The entries below are to be repeated exactly, and their pictures left out.
------ The data ------
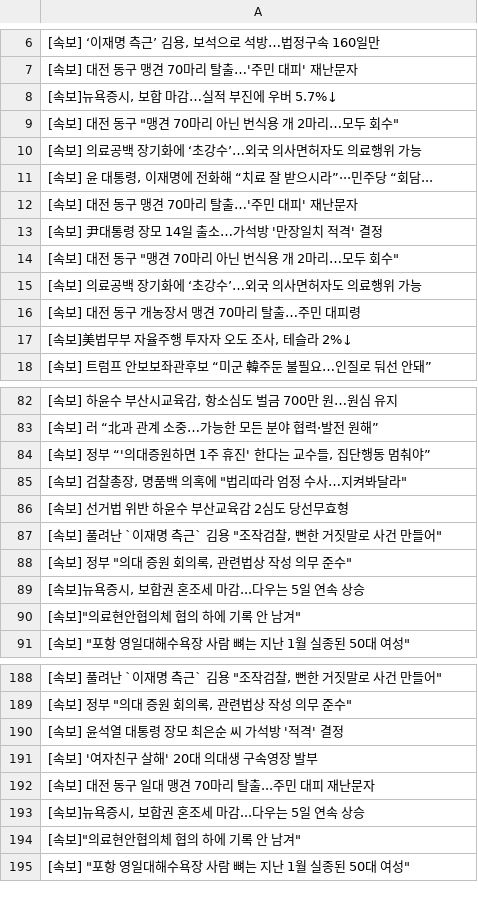
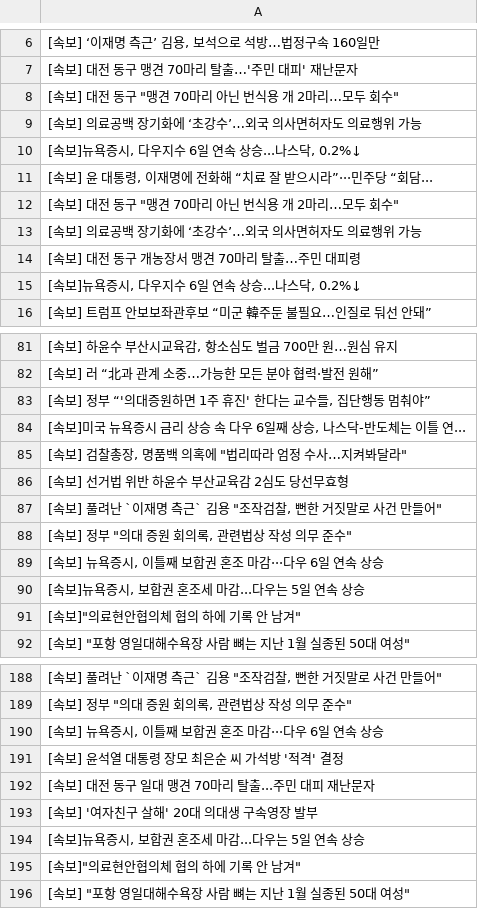
Before and after one commit to devopspark/GitNews, a CSV file: 속보data.csv, drawn as a sheet; only a part is shown, gaps mark what is left out; the diff covers the shown part only.

```diff
--- a/속보data.csv
+++ b/속보data.csv
@@ -7,8 +7,6 @@
 [속보] 대전 동구 맹견 70마리 탈출…'주민 대피' 재난문자
-"[속보]뉴욕증시, 보합 마감…실적 부진에 우버 5.7%↓"
 "[속보] 대전 동구 ""맹견 70마리 아닌 번식용 개 2마리…모두 회수"""
 [속보] 의료공백 장기화에 ‘초강수’…외국 의사면허자도 의료행위 가능
+"[속보]뉴욕증시, 다우지수 6일 연속 상승...나스닥, 0.2%↓"
 "[속보] 윤 대통령, 이재명에 전화해 “치료 잘 받으시라”···민주당 “회담..."
-[속보] 대전 동구 맹견 70마리 탈출…'주민 대피' 재난문자
-[속보] 尹대통령 장모 14일 출소…가석방 '만장일치 적격' 결정
 "[속보] 대전 동구 ""맹견 70마리 아닌 번식용 개 2마리…모두 회수"""
@@ -16,3 +14,3 @@
 [속보] 대전 동구 개농장서 맹견 70마리 탈출…주민 대피령
-"[속보]美법무부 자율주행 투자자 오도 조사, 테슬라 2%↓"
+"[속보]뉴욕증시, 다우지수 6일 연속 상승...나스닥, 0.2%↓"
 [속보] 트럼프 안보보좌관후보 “미군 韓주둔 불필요…인질로 둬선 안돼”
@@ -84,2 +83,3 @@
 "[속보] 정부 “'의대증원하면 1주 휴진' 한다는 교수들, 집단행동 멈춰야”"
+"[속보]미국 뉴욕증시 금리 상승 속 다우 6일째 상승, 나스닥-반도체는 이틀 연..."
 "[속보] 검찰총장, 명품백 의혹에 ""법리따라 엄정 수사…지켜봐달라"""
@@ -88,2 +88,3 @@
 "[속보] 정부 ""의대 증원 회의록, 관련법상 작성 의무 준수"""
+"[속보] 뉴욕증시, 이틀째 보합권 혼조 마감···다우 6일 연속 상승"
 "[속보]뉴욕증시, 보합권 혼조세 마감...다우는 5일 연속 상승"
@@ -189,5 +189,6 @@
 "[속보] 정부 ""의대 증원 회의록, 관련법상 작성 의무 준수"""
+"[속보] 뉴욕증시, 이틀째 보합권 혼조 마감···다우 6일 연속 상승"
 [속보] 윤석열 대통령 장모 최은순 씨 가석방 '적격' 결정
+[속보] 대전 동구 일대 맹견 70마리 탈출...주민 대피 재난문자
 [속보] '여자친구 살해' 20대 의대생 구속영장 발부
-[속보] 대전 동구 일대 맹견 70마리 탈출...주민 대피 재난문자
 "[속보]뉴욕증시, 보합권 혼조세 마감...다우는 5일 연속 상승"
```
Also changed, not shown: 6 added rows, 8 removed rows, 8 moved rows and 2 edited cells elsewhere in this file.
------
_Written reply_:
Before and after one commit to devopspark/GitNews, a CSV file: 속보data.csv, drawn as a sheet; only a part is shown, gaps mark what is left out; the diff covers the shown part only.

```diff
--- a/속보data.csv
+++ b/속보data.csv
@@ -7,8 +7,6 @@
 [속보] 대전 동구 맹견 70마리 탈출…'주민 대피' 재난문자
-"[속보]뉴욕증시, 보합 마감…실적 부진에 우버 5.7%↓"
 "[속보] 대전 동구 ""맹견 70마리 아닌 번식용 개 2마리…모두 회수"""
 [속보] 의료공백 장기화에 ‘초강수’…외국 의사면허자도 의료행위 가능
+"[속보]뉴욕증시, 다우지수 6일 연속 상승...나스닥, 0.2%↓"
 "[속보] 윤 대통령, 이재명에 전화해 “치료 잘 받으시라”···민주당 “회담..."
-[속보] 대전 동구 맹견 70마리 탈출…'주민 대피' 재난문자
-[속보] 尹대통령 장모 14일 출소…가석방 '만장일치 적격' 결정
 "[속보] 대전 동구 ""맹견 70마리 아닌 번식용 개 2마리…모두 회수"""
@@ -16,3 +14,3 @@
 [속보] 대전 동구 개농장서 맹견 70마리 탈출…주민 대피령
-"[속보]美법무부 자율주행 투자자 오도 조사, 테슬라 2%↓"
+"[속보]뉴욕증시, 다우지수 6일 연속 상승...나스닥, 0.2%↓"
 [속보] 트럼프 안보보좌관후보 “미군 韓주둔 불필요…인질로 둬선 안돼”
@@ -84,2 +83,3 @@
 "[속보] 정부 “'의대증원하면 1주 휴진' 한다는 교수들, 집단행동 멈춰야”"
+"[속보]미국 뉴욕증시 금리 상승 속 다우 6일째 상승, 나스닥-반도체는 이틀 연..."
 "[속보] 검찰총장, 명품백 의혹에 ""법리따라 엄정 수사…지켜봐달라"""
@@ -88,2 +88,3 @@
 "[속보] 정부 ""의대 증원 회의록, 관련법상 작성 의무 준수"""
+"[속보] 뉴욕증시, 이틀째 보합권 혼조 마감···다우 6일 연속 상승"
 "[속보]뉴욕증시, 보합권 혼조세 마감...다우는 5일 연속 상승"
@@ -189,5 +189,6 @@
 "[속보] 정부 ""의대 증원 회의록, 관련법상 작성 의무 준수"""
+"[속보] 뉴욕증시, 이틀째 보합권 혼조 마감···다우 6일 연속 상승"
 [속보] 윤석열 대통령 장모 최은순 씨 가석방 '적격' 결정
+[속보] 대전 동구 일대 맹견 70마리 탈출...주민 대피 재난문자
 [속보] '여자친구 살해' 20대 의대생 구속영장 발부
-[속보] 대전 동구 일대 맹견 70마리 탈출...주민 대피 재난문자
 "[속보]뉴욕증시, 보합권 혼조세 마감...다우는 5일 연속 상승"
```
Also changed, not shown: 6 added rows, 8 removed rows, 8 moved rows and 2 edited cells elsewhere in this file.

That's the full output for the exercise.